Hi everyone! I meant to post this last Sunday, but as you can see, I’ve been running a little behind schedule. Nevertheless, it’s time for a short review of what has been happening in the world of science, and last week has been an interesting week as far as that goes. Let’s start with the big news.
Announcement of the 2015 Nobel Prizes
Earlier last week, the Nobel Assembly at Karolinska Institutet, and the Royal Swedish Academy of Sciences announced the names of the recipients of the 2015 Nobel Prizes in Physiology and Medicine, Physics and Chemistry. Here’re the announcements from the official website –
The Nobel Prize in Physiology or Medicine 2015 was divided, one half jointly to William C. Campbell and Satoshi Ōmura “for their discoveries concerning a novel therapy against infections caused by roundworm parasites” and the other half to Youyou Tu “for her discoveries concerning a novel therapy against Malaria“.
The Nobel Prize in Physics 2015 was awarded jointly to Takaaki Kajita and Arthur B. McDonald “for the discovery of neutrino oscillations, which shows that neutrinos have mass”
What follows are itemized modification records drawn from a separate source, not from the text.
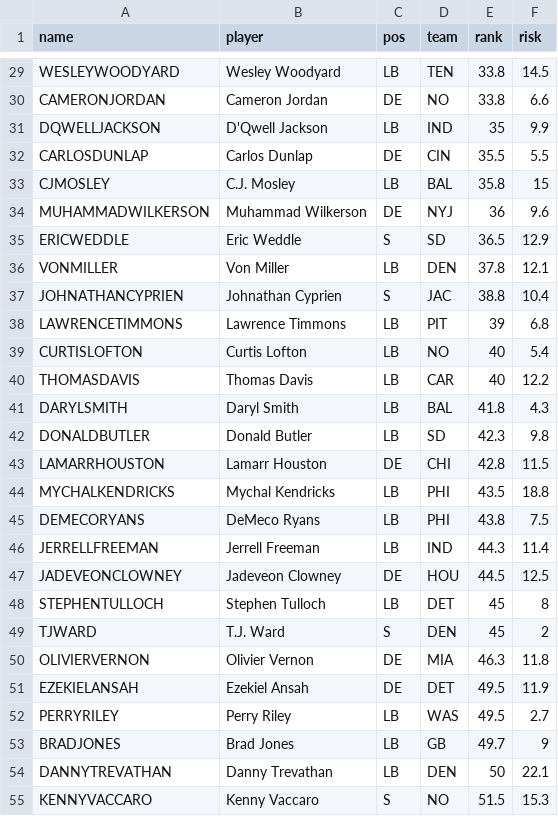
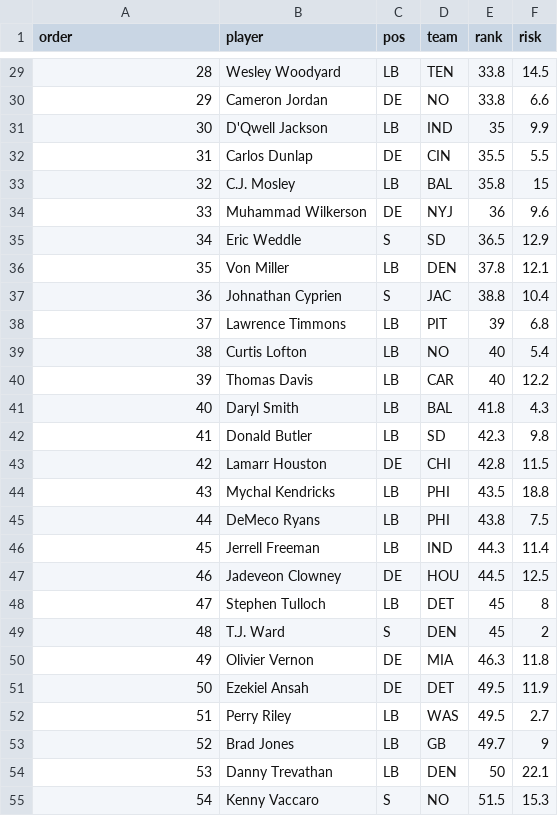
Before and after one commit to FantasyFootballAnalytics/FantasyFootballAnalyticsR, a CSV file: Data/IDP.csv, drawn as a sheet; only a part is shown, gaps mark what is left out; the diff covers the shown part only.

```diff
--- a/Data/IDP.csv
+++ b/Data/IDP.csv
@@ -1 +1 @@
-"name","player","pos","team","rank","risk"
+order,player,pos,team,rank,risk
@@ -29,27 +29,27 @@
-"WESLEYWOODYARD","Wesley Woodyard","LB","TEN",33.8,14.5
-"CAMERONJORDAN","Cameron Jordan","DE","NO",33.8,6.6
-"DQWELLJACKSON","D'Qwell Jackson","LB","IND",35,9.9
-"CARLOSDUNLAP","Carlos Dunlap","DE","CIN",35.5,5.5
-"CJMOSLEY","C.J. Mosley","LB","BAL",35.8,15
-"MUHAMMADWILKERSON","Muhammad Wilkerson","DE","NYJ",36,9.6
-"ERICWEDDLE","Eric Weddle","S","SD",36.5,12.9
-"VONMILLER","Von Miller","LB","DEN",37.8,12.1
-"JOHNATHANCYPRIEN","Johnathan Cyprien","S","JAC",38.8,10.4
-"LAWRENCETIMMONS","Lawrence Timmons","LB","PIT",39,6.8
-"CURTISLOFTON","Curtis Lofton","LB","NO",40,5.4
-"THOMASDAVIS","Thomas Davis","LB","CAR",40,12.2
-"DARYLSMITH","Daryl Smith","LB","BAL",41.8,4.3
-"DONALDBUTLER","Donald Butler","LB","SD",42.3,9.8
-"LAMARRHOUSTON","Lamarr Houston","DE","CHI",42.8,11.5
-"MYCHALKENDRICKS","Mychal Kendricks","LB","PHI",43.5,18.8
-"DEMECORYANS","DeMeco Ryans","LB","PHI",43.8,7.5
-"JERRELLFREEMAN","Jerrell Freeman","LB","IND",44.3,11.4
-"JADEVEONCLOWNEY","Jadeveon Clowney","DE","HOU",44.5,12.5
-"STEPHENTULLOCH","Stephen Tulloch","LB","DET",45,8
-"TJWARD","T.J. Ward","S","DEN",45,2
-"OLIVIERVERNON","Olivier Vernon","DE","MIA",46.3,11.8
-"EZEKIELANSAH","Ezekiel Ansah","DE","DET",49.5,11.9
-"PERRYRILEY","Perry Riley","LB","WAS",49.5,2.7
-"BRADJONES","Brad Jones","LB","GB",49.7,9
-"DANNYTREVATHAN","Danny Trevathan","LB","DEN",50,22.1
-"KENNYVACCARO","Kenny Vaccaro","S","NO",51.5,15.3
+28,Wesley Woodyard,LB,TEN,33.8,14.5
+29,Cameron Jordan,DE,NO,33.8,6.6
+30,D'Qwell Jackson,LB,IND,35,9.9
+31,Carlos Dunlap,DE,CIN,35.5,5.5
+32,C.J. Mosley,LB,BAL,35.8,15
+33,Muhammad Wilkerson,DE,NYJ,36,9.6
+34,Eric Weddle,S,SD,36.5,12.9
+35,Von Miller,LB,DEN,37.8,12.1
+36,Johnathan Cyprien,S,JAC,38.8,10.4
+37,Lawrence Timmons,LB,PIT,39,6.8
+38,Curtis Lofton,LB,NO,40,5.4
+39,Thomas Davis,LB,CAR,40,12.2
+40,Daryl Smith,LB,BAL,41.8,4.3
+41,Donald Butler,LB,SD,42.3,9.8
+42,Lamarr Houston,DE,CHI,42.8,11.5
+43,Mychal Kendricks,LB,PHI,43.5,18.8
+44,DeMeco Ryans,LB,PHI,43.8,7.5
+45,Jerrell Freeman,LB,IND,44.3,11.4
+46,Jadeveon Clowney,DE,HOU,44.5,12.5
+47,Stephen Tulloch,LB,DET,45,8
+48,T.J. Ward,S,DEN,45,2
+49,Olivier Vernon,DE,MIA,46.3,11.8
+50,Ezekiel Ansah,DE,DET,49.5,11.9
+51,Perry Riley,LB,WAS,49.5,2.7
+52,Brad Jones,LB,GB,49.7,9
+53,Danny Trevathan,LB,DEN,50,22.1
+54,Kenny Vaccaro,S,NO,51.5,15.3
```
Also changed, not shown: 77 edited cells elsewhere in this file, 14 other files.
The Nobel Prize in Chemistry 2015 was awarded jointly to Tomas Lindahl, Paul Modrich and Aziz Sancar “for mechanistic studies of DNA repair“.
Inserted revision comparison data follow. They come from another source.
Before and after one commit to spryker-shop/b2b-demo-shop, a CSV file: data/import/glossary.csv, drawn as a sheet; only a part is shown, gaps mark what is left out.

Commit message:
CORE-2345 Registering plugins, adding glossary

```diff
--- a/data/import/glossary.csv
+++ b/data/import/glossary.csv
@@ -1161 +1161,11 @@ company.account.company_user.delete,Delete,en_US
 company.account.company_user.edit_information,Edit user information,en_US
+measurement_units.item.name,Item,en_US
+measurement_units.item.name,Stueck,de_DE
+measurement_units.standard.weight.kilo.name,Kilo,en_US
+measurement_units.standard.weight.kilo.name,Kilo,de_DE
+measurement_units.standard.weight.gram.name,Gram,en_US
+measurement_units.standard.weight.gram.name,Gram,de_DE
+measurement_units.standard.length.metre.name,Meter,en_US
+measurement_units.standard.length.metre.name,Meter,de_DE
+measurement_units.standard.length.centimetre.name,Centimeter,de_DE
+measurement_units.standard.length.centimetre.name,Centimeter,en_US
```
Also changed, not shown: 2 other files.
We’ll be exploring each of these awards in more detail in the coming week, along with a brief look at the life and career of each of the eight awardees.
Hands and Feet of ancient humans
In late 2013, a pair of explorers entering a cave in the Rising Star system in South Africa stumbled upon a narrow chamber filled with what looked like human bones. It soon became clear that the bones belonged to a human species that no one had ever seen before. Over several weeks of excavation and digging, more than 1500 bone fragments were found, belonging to at least 15 different individuals. The new species was named Homo naledi (a nod to the cave of origin, ‘naledi’ means ‘star’ in the Sotho language). Homo naledi had features both primitive and modern – diminutive in size, small- brained, but with a bone structure eerily similar to modern humans. This week, researchers published their analysis of the hand of Homo naledi, as assessed from bone fragments found in the Rising Star cave.